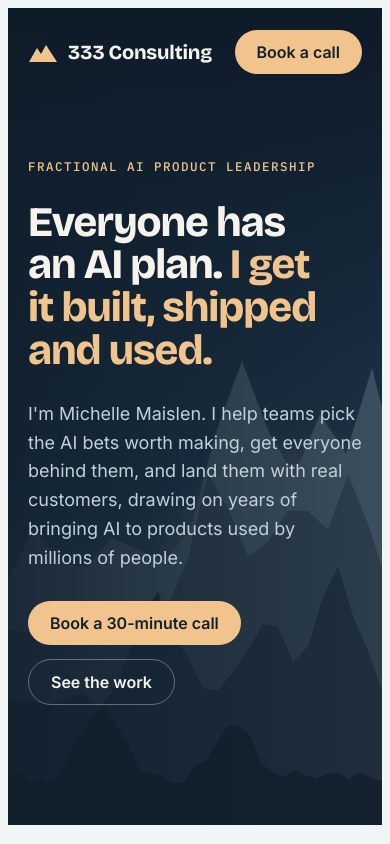
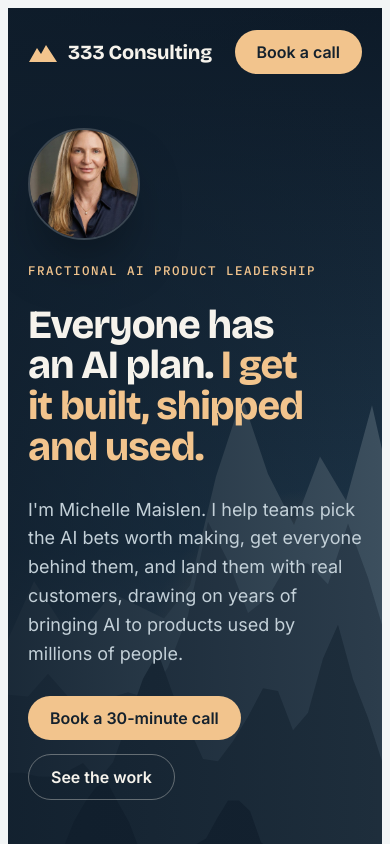
Before and after one commit to mmaislen/mmaislen.github.io, a plain HTML site: page index.html in a window 390 px wide. Shown: the top 844 px of the page. Drawn offline with nearby package versions, Linux system fonts and the light colour scheme.

Commit message:
Move headshot into the hero
Co-Authored-By: Claude Opus 5.5 <noreply@anthropic.com>
Claude-Session: https://claude.ai/code/session_01MV51zmikApoFYyW9zNSm89

```diff
--- a/index.html
+++ b/index.html
@@ -69,8 +69,11 @@
   .nav ul { display: flex; gap: 26px; list-style: none; margin: 0; padding: 0; font-size: 15px; }
   .nav ul a { text-decoration: none; color: var(--night-muted); }
   .nav ul a:hover { color: var(--night-ink); }
-  .hero-body { padding-block: clamp(64px, 11vw, 132px) clamp(120px, 15vw, 190px); display: grid; gap: 28px; max-width: 860px; }
-  .hero h1 { font-size: clamp(42px, 7vw, 82px); font-weight: 750; line-height: 1.02; letter-spacing: -0.025em; }
+  .hero-grid { display: grid; grid-template-columns: minmax(0, 1fr) minmax(240px, 340px); gap: clamp(32px, 5vw, 72px); align-items: center; padding-block: clamp(48px, 8vw, 100px) clamp(110px, 14vw, 170px); }
+  .hero-body { display: grid; gap: 28px; min-width: 0; }
+  .hero-photo { margin: 0; aspect-ratio: 4 / 5; max-width: 100%; border-radius: 22px; overflow: hidden; border: 1px solid rgba(246,243,236,.18); box-shadow: 0 30px 60px -24px rgba(0,0,0,.65); }
+  .hero-photo img { width: 100%; height: 100%; object-fit: cover; display: block; }
+  .hero h1 { font-size: clamp(40px, 6vw, 74px); font-weight: 750; line-height: 1.02; letter-spacing: -0.025em; }
   .hero h1 em { font-style: normal; color: var(--glow); }
   .hero .sub { font-size: clamp(18px, 2vw, 21px); color: var(--night-muted); max-width: 56ch; }
   .hero .actions { display: flex; flex-wrap: wrap; gap: 14px; }
@@ -126,7 +129,7 @@
   .step p { color: var(--muted); font-size: 15.5px; }
 
   /* About */
-  .about { display: grid; grid-template-columns: 300px minmax(0, 1fr); gap: clamp(28px, 5vw, 64px); align-items: start; }
+  .about { display: grid; grid-template-columns: minmax(0, 1fr); max-width: 860px; }
   .portrait { aspect-ratio: 4 / 5; max-width: 100%; border-radius: var(--radius); background: linear-gradient(170deg, var(--night-2), var(--night)); position: relative; overflow: hidden; display: grid; place-items: center; }
   .portrait img { width: 100%; height: 100%; object-fit: cover; display: block; }
   .about .text { display: grid; gap: 16px; }
@@ -149,6 +152,8 @@
 
   @media (max-width: 860px) {
     .nav ul { display: none; }
+    .hero-grid { grid-template-columns: 1fr; gap: 24px; padding-top: 32px; }
+    .hero-photo { order: -1; width: 112px; aspect-ratio: 1; border-radius: 50%; border-width: 2px; }
     .problem, .about { grid-template-columns: 1fr; }
     .services { grid-template-columns: 1fr; }
     .service, .service:nth-child(even) { padding: 26px 0; border-right: 0; }
@@ -179,6 +184,7 @@
       </ul>
       <a class="btn btn-primary" href="#contact">Book a call</a>
     </nav>
+    <div class="hero-grid">
     <div class="hero-body">
       <p class="eyebrow">Fractional AI product leadership</p>
       <h1>Everyone has an AI plan. <em>I get it built, shipped and used.</em></h1>
@@ -187,6 +193,10 @@
         <a class="btn btn-primary" href="#contact">Book a 30-minute call</a>
         <a class="btn btn-ghost" href="#work">See the work</a>
       </div>
+    </div>
+    <figure class="hero-photo">
+      <img src="headshot.jpg" alt="Michelle Maislen" width="640" height="800">
+    </figure>
     </div>
   </div>
 </header>
@@ -331,9 +341,6 @@
 
   <section id="about">
     <div class="wrap about">
-      <div class="portrait">
-        <img src="headshot.jpg" alt="Michelle Maislen" width="640" height="800">
-      </div>
       <div class="text">
         <p class="eyebrow">About</p>
         <h2>Hi, I'm Michelle.</h2>
```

.....

» WHAT YOU ARE ASKED TO DO:
The expected answer is a copy of each line in the records that holds the word "text".

» OUTPUT OF THE EXERCISE:
   .nav ul a { text-decoration: none; color: var(--night-muted); }
   .about .text { display: grid; gap: 16px; }
       <div class="text">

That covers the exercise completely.